| Activity |
Return the full listing unchanged, excluding any images it contains.

| Dataset extract |
════════════════
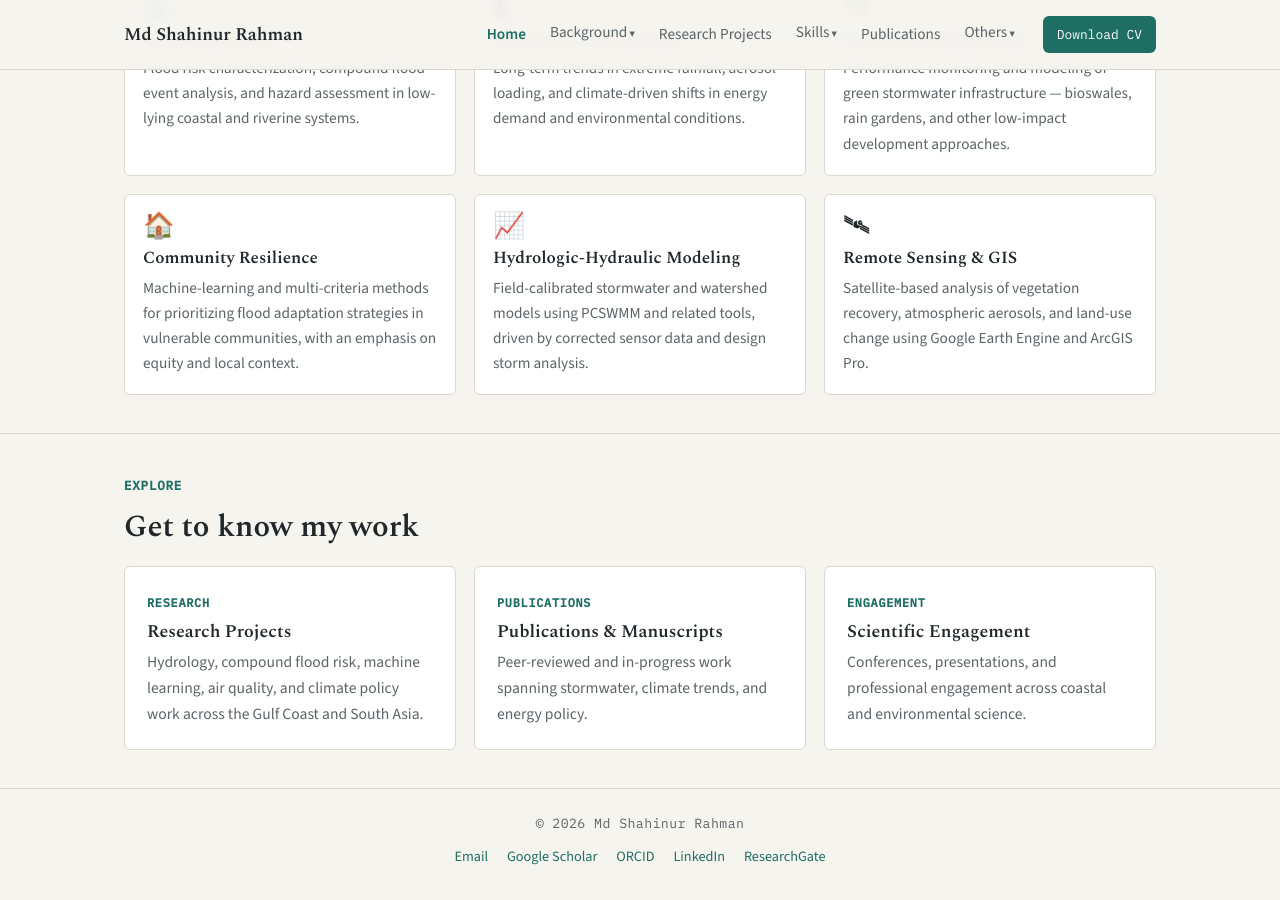
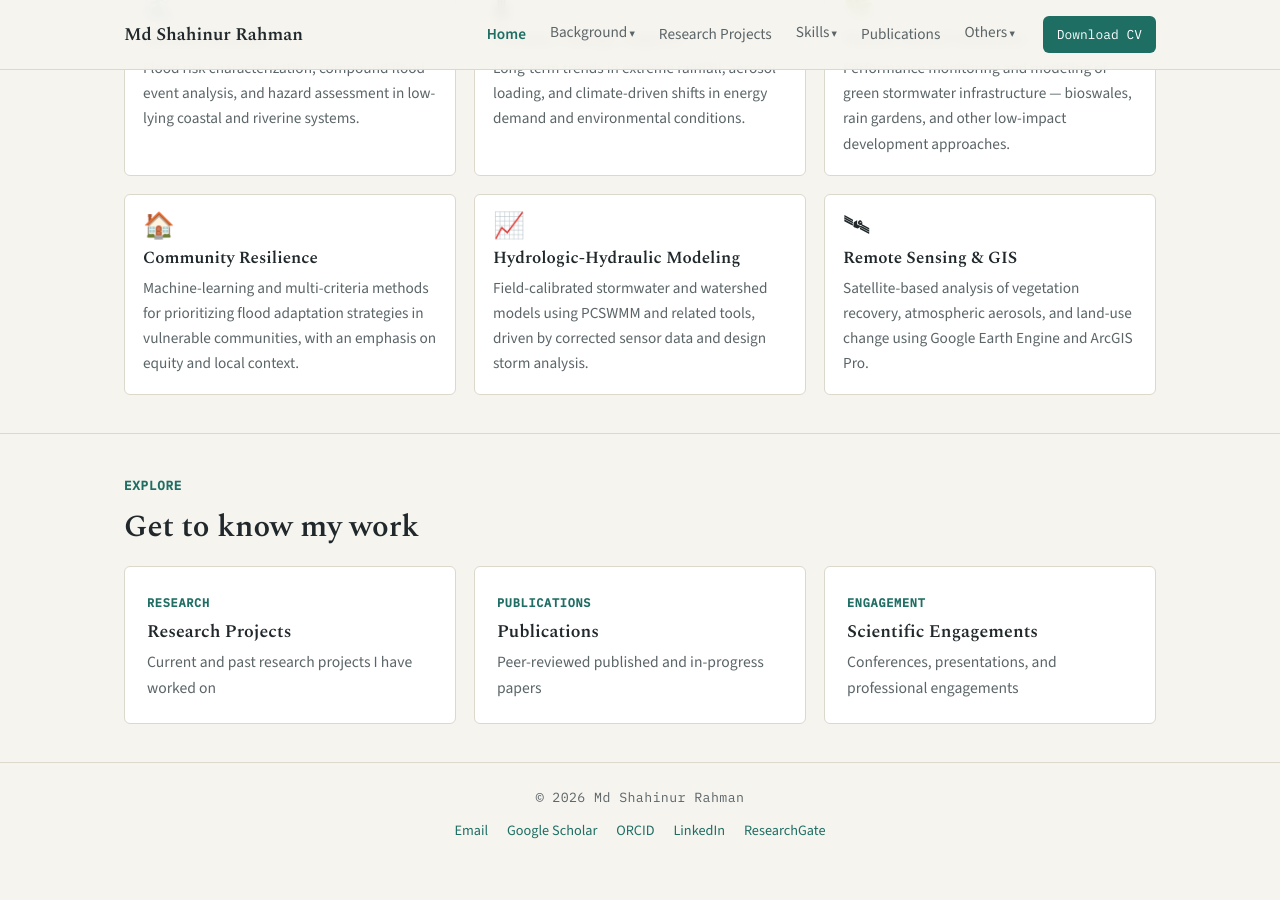
Before and after one commit to Shahinur-Rahman-web/Shahinur-Rahman-web.github.io, a Jekyll site: the page built from index.html, in a window 1280 px wide and 900 px high, scrolled down 593 px. Built offline with Jekyll 4.4.1, drawn with Linux system fonts in a browser that asks for light colours; after the commit the page ends 1467 px from its top, so only the background shows below that.

Commit message:
Update home_cards.html

```diff
--- a/_includes/home_cards.html
+++ b/_includes/home_cards.html
@@ -8,17 +8,17 @@
       <a class="card" href="{{ '/research/' | relative_url }}">
         <span class="eyebrow mono">RESEARCH</span>
         <h3>Research Projects</h3>
-        <p>Hydrology, compound flood risk, machine learning, air quality, and climate policy work across the Gulf Coast and South Asia.</p>
+        <p>Current and past research projects I have worked on</p>
       </a>
       <a class="card" href="{{ '/publications/' | relative_url }}">
         <span class="eyebrow mono">PUBLICATIONS</span>
-        <h3>Publications &amp; Manuscripts</h3>
-        <p>Peer-reviewed and in-progress work spanning stormwater, climate trends, and energy policy.</p>
+        <h3>Publications</h3>
+        <p>Peer-reviewed published and in-progress papers</p>
       </a>
       <a class="card" href="{{ '/others/' | relative_url }}#engagement">
         <span class="eyebrow mono">ENGAGEMENT</span>
-        <h3>Scientific Engagement</h3>
-        <p>Conferences, presentations, and professional engagement across coastal and environmental science.</p>
+        <h3>Scientific Engagements</h3>
+        <p>Conferences, presentations, and professional engagements</p>
       </a>
     </div>
   </div>
```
════════════════
| Task answer |
Before and after one commit to Shahinur-Rahman-web/Shahinur-Rahman-web.github.io, a Jekyll site: the page built from index.html, in a window 1280 px wide and 900 px high, scrolled down 593 px. Built offline with Jekyll 4.4.1, drawn with Linux system fonts in a browser that asks for light colours; after the commit the page ends 1467 px from its top, so only the background shows below that.

Commit message:
Update home_cards.html

```diff
--- a/_includes/home_cards.html
+++ b/_includes/home_cards.html
@@ -8,17 +8,17 @@
       <a class="card" href="{{ '/research/' | relative_url }}">
         <span class="eyebrow mono">RESEARCH</span>
         <h3>Research Projects</h3>
-        <p>Hydrology, compound flood risk, machine learning, air quality, and climate policy work across the Gulf Coast and South Asia.</p>
+        <p>Current and past research projects I have worked on</p>
       </a>
       <a class="card" href="{{ '/publications/' | relative_url }}">
         <span class="eyebrow mono">PUBLICATIONS</span>
-        <h3>Publications &amp; Manuscripts</h3>
-        <p>Peer-reviewed and in-progress work spanning stormwater, climate trends, and energy policy.</p>
+        <h3>Publications</h3>
+        <p>Peer-reviewed published and in-progress papers</p>
       </a>
       <a class="card" href="{{ '/others/' | relative_url }}#engagement">
         <span class="eyebrow mono">ENGAGEMENT</span>
-        <h3>Scientific Engagement</h3>
-        <p>Conferences, presentations, and professional engagement across coastal and environmental science.</p>
+        <h3>Scientific Engagements</h3>
+        <p>Conferences, presentations, and professional engagements</p>
       </a>
     </div>
   </div>
```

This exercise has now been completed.